═════ Extracted records ═════

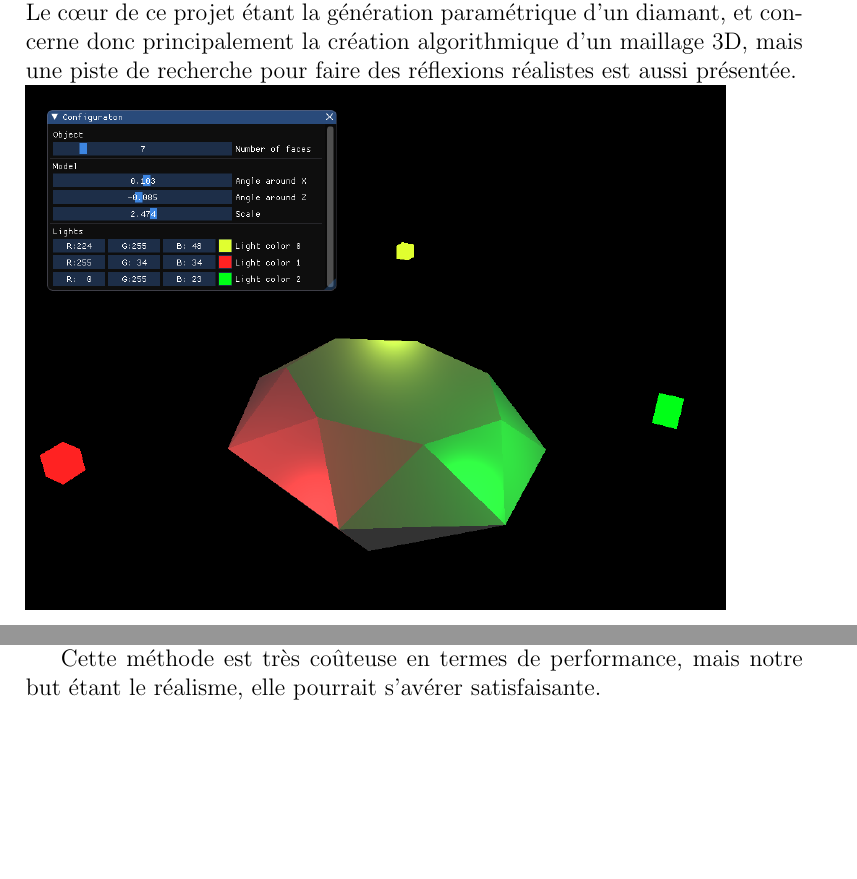
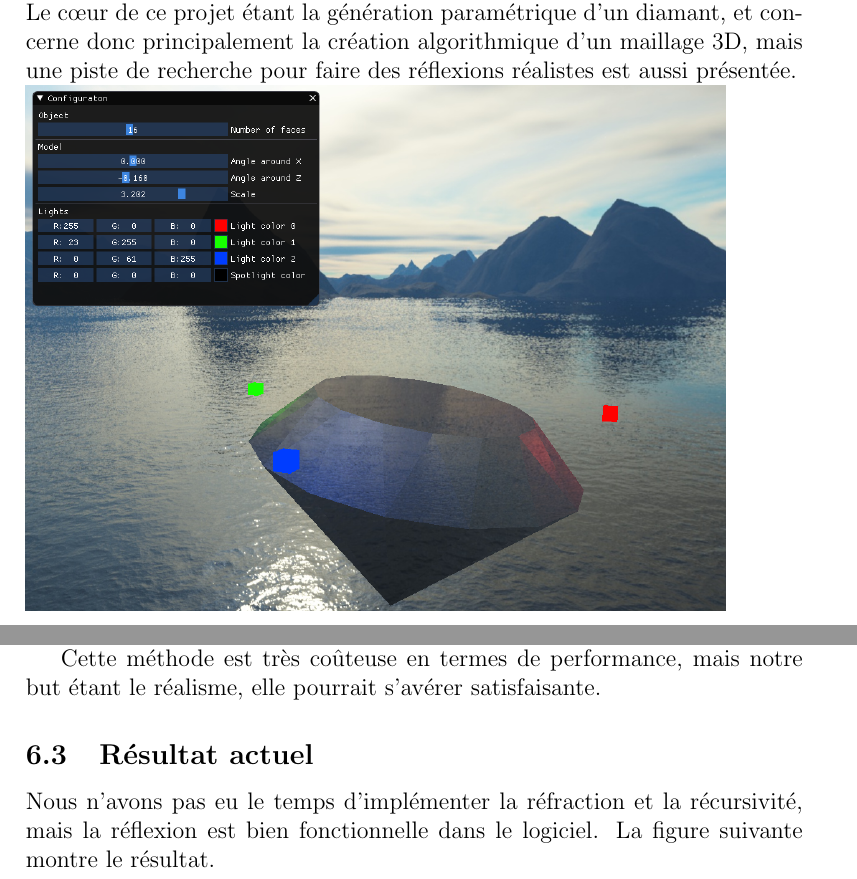
Before and after one commit to CBenoit/IN55-rapport, a LaTeX document (report.tex, which reads tex/introduction.tex, tex/reflexion.tex): two parts of pages 2 and 13 of 14 before the commit and two parts of pages 2 and 13 of 15 after it, joined at a grey line, cut so that both start at the same text, the shorter picture padded with empty space. Compiled offline with pdfLaTeX.

Commit message:
Update report with latest screenshot.

```diff
--- a/tex/introduction.tex
+++ b/tex/introduction.tex
@@ -18,4 +18,4 @@ Le cœur de ce projet étant la génération paramétrique d'un diamant, et conc
 donc principalement la création algorithmique d'un maillage 3D, mais une piste de
 recherche pour faire des réflexions réalistes est aussi présentée.
 
-{\centering \includegraphics[width=0.9\textwidth]{screenshot_software}}
+{\centering \includegraphics[width=0.9\textwidth]{screenshot_software_4}}
--- a/tex/reflexion.tex
+++ b/tex/reflexion.tex
@@ -72,3 +75,11 @@ en prenant en compte l'angle d'incidence, via l'utilisation du Fresnel.
 
 Cette méthode est très coûteuse en termes de performance,
 mais notre but étant le réalisme, elle pourrait s'avérer satisfaisante.
+
+\subsection{Résultat actuel}
+
+Nous n'avons pas eu le temps d'implémenter la réfraction et la récursivité, mais
+la réflexion est bien fonctionnelle dans le logiciel. La figure suivante
+montre le résultat.
+
+{\centering \includegraphics[width=0.9\textwidth]{screenshot_software_4}}
```
Also changed, not shown: fig/screenshot_software_4.png (added), report.pdf, tex/reflexion.tex (5 more changed lines).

═════

__What you should do__:
Return an exact copy of the data above, apart from any pictures.

__Solution for this problem__:
Before and after one commit to CBenoit/IN55-rapport, a LaTeX document (report.tex, which reads tex/introduction.tex, tex/reflexion.tex): two parts of pages 2 and 13 of 14 before the commit and two parts of pages 2 and 13 of 15 after it, joined at a grey line, cut so that both start at the same text, the shorter picture padded with empty space. Compiled offline with pdfLaTeX.

Commit message:
Update report with latest screenshot.

```diff
--- a/tex/introduction.tex
+++ b/tex/introduction.tex
@@ -18,4 +18,4 @@ Le cœur de ce projet étant la génération paramétrique d'un diamant, et conc
 donc principalement la création algorithmique d'un maillage 3D, mais une piste de
 recherche pour faire des réflexions réalistes est aussi présentée.
 
-{\centering \includegraphics[width=0.9\textwidth]{screenshot_software}}
+{\centering \includegraphics[width=0.9\textwidth]{screenshot_software_4}}
--- a/tex/reflexion.tex
+++ b/tex/reflexion.tex
@@ -72,3 +75,11 @@ en prenant en compte l'angle d'incidence, via l'utilisation du Fresnel.
 
 Cette méthode est très coûteuse en termes de performance,
 mais notre but étant le réalisme, elle pourrait s'avérer satisfaisante.
+
+\subsection{Résultat actuel}
+
+Nous n'avons pas eu le temps d'implémenter la réfraction et la récursivité, mais
+la réflexion est bien fonctionnelle dans le logiciel. La figure suivante
+montre le résultat.
+
+{\centering \includegraphics[width=0.9\textwidth]{screenshot_software_4}}
```
Also changed, not shown: fig/screenshot_software_4.png (added), report.pdf, tex/reflexion.tex (5 more changed lines).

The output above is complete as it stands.